Earlier this month USAA petitioned the FAA for permission to begin testing the use of UAV’s (unmanned aerial vehicles- aka- drone aircraft) in processing insurance claims. They are hoping that this technology will speed up the claims process, especially in the case of a natural disaster when access to effected areas can be limited and/or dangerous. The FAA has to respond within 120 days, so we can expect a decision sometime in January 2015. If approved, the company will conduct testing on the USAA campus and privately owned, unpopulated land in San Antonio. In recent weeks State Farm Insurance has also said they are considering the use of drones for claims handling. Obviously the idea of using drones in claims handling is taking off! Get it? Taking off? Drones? Heh, heh, heeeh.
Saving time and making the claims process more efficient not only increases customer satisfaction- it could ultimately save insurers money.

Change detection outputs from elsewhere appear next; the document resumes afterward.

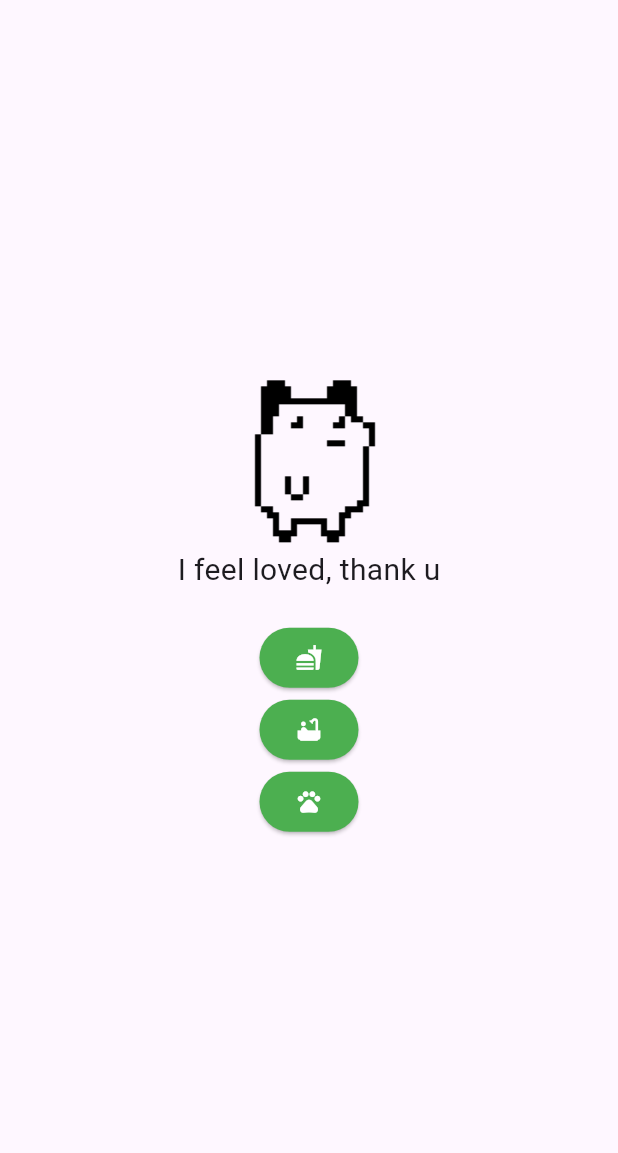
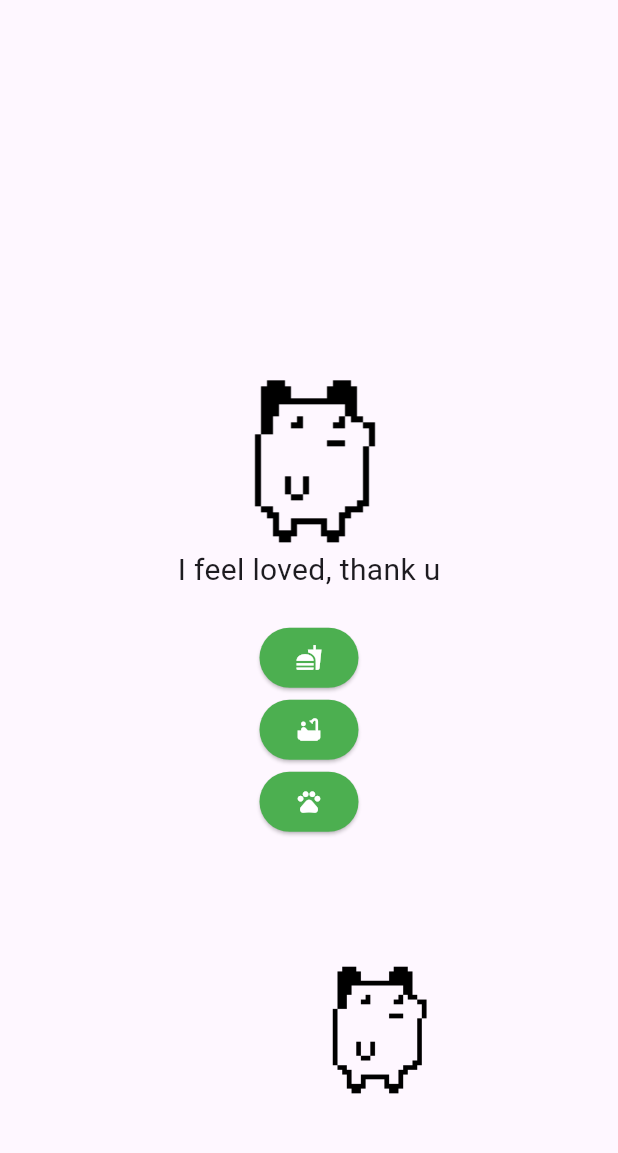
Before and after one commit to Jusss10/PetGame, a Flutter app: the screen it shows after launch, after a tap on the "fastfood" icon, after a tap on the "bathtub" icon, after a tap on the "pets" icon, on a phone screen of 412 x 824 dp, the part 63-1216 px from its top. Run offline on Flutter 3.47's test engine with Material 3 defaults, Android fonts, the light colour scheme and no system bars.

Commit message:
moving pet is there

```diff
--- a/lib/screens/home_page.dart
+++ b/lib/screens/home_page.dart
@@ -1,5 +1,6 @@
 import 'package:flutter/material.dart';
 import 'package:pet_game/widgets/custom_button.dart';
+import 'package:pet_game/widgets/moving_pet.dart';
 
 class MyHomePage extends StatefulWidget {
   const MyHomePage({super.key, required this.title});
@@ -34,7 +35,10 @@ class _MyHomePageState extends State<MyHomePage> {
       appBar: AppBar(
         title: Text(widget.title),
       ),
-      body: Center(
+      body: Stack(
+        children: [
+          const MovingPet(),
+          Center(
             child: Column(
               mainAxisAlignment: MainAxisAlignment.center,
               children: <Widget>[
@@ -46,6 +50,8 @@ class _MyHomePageState extends State<MyHomePage> {
                 CustomButton(icon: Icons.pets, onPressed: cuddlePet),
               ],
             ),
+          )
+        ],
       ),
     );
   }
--- /dev/null
+++ b/lib/widgets/moving_pet.dart
@@ -0,0 +1,43 @@
+import 'package:flutter/material.dart';
+import 'dart:async';
+
+class MovingPet extends StatefulWidget {
+  const MovingPet({super.key});
+
+  @override
+  State<MovingPet> createState() => _MovingPetState();
+}
+
+class _MovingPetState extends State<MovingPet>{
+  double _position = 0; // X-axis position
+  bool _movingRight = true; // Direction control
+
+  @override
+  void initState() {
+    super.initState();
+    startMoving(); // Start movement when widget is created
+  }
+
+  void startMoving() {
+    Timer.periodic(const Duration(seconds: 2), (timer) {
+      setState(() {
+        _position = _movingRight ? 200 : 0; // Move left or right
+        _movingRight = !_movingRight; // Toggle direction
+      });
+    });
+  }
+
+  @override
+  Widget build(BuildContext context) {
+    return Stack(
+      children: [
+        AnimatedPositioned(
+          duration: const Duration(seconds: 1),
+          left: _position,
+          bottom: 50,
+          child: Image.asset('assets/rightPet.png', width: 100),
+        ),
+      ],
+    );
+  }
+}
```
Also changed, not shown: lib/main.dart (line endings or trailing spaces). Lines whose indentation alone changed are shown as unchanged.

In addition, the use of drones could eliminate much of the inherent risk associated with scoping a loss, namely- climbing roofs.
While the use of this technology is exciting and the applications are myriad, it is not intended to be a replacement for real-live adjusters. More likely, drones will become another item in the adjuster “tool-belt”, which will save time, increase efficiency, decrease risk and boost productivity.

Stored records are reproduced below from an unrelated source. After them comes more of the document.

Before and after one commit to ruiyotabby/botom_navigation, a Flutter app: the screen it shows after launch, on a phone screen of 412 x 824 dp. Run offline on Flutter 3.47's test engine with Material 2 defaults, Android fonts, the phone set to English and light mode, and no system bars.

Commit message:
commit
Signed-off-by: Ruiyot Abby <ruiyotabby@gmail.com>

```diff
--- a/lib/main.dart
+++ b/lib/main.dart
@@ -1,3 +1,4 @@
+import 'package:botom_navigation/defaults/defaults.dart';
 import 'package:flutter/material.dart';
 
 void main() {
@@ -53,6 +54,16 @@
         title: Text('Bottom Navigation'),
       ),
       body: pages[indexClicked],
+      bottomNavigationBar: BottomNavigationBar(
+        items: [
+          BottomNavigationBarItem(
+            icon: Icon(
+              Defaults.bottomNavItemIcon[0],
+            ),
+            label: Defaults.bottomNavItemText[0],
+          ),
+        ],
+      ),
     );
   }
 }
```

The FAA has been rather strict about the use of drones for commercial applications and until recently only a handful of companies operating in the Arctic have been given permission by the FAA for using drones for business purposes. Last month they granted six movie/television production companies permission to use drones for filming. With continued pressure on the FAA coming from numerous industries and congress to develop guidelines for business use, we will surely see a rise in drone utilization across the commercial sector.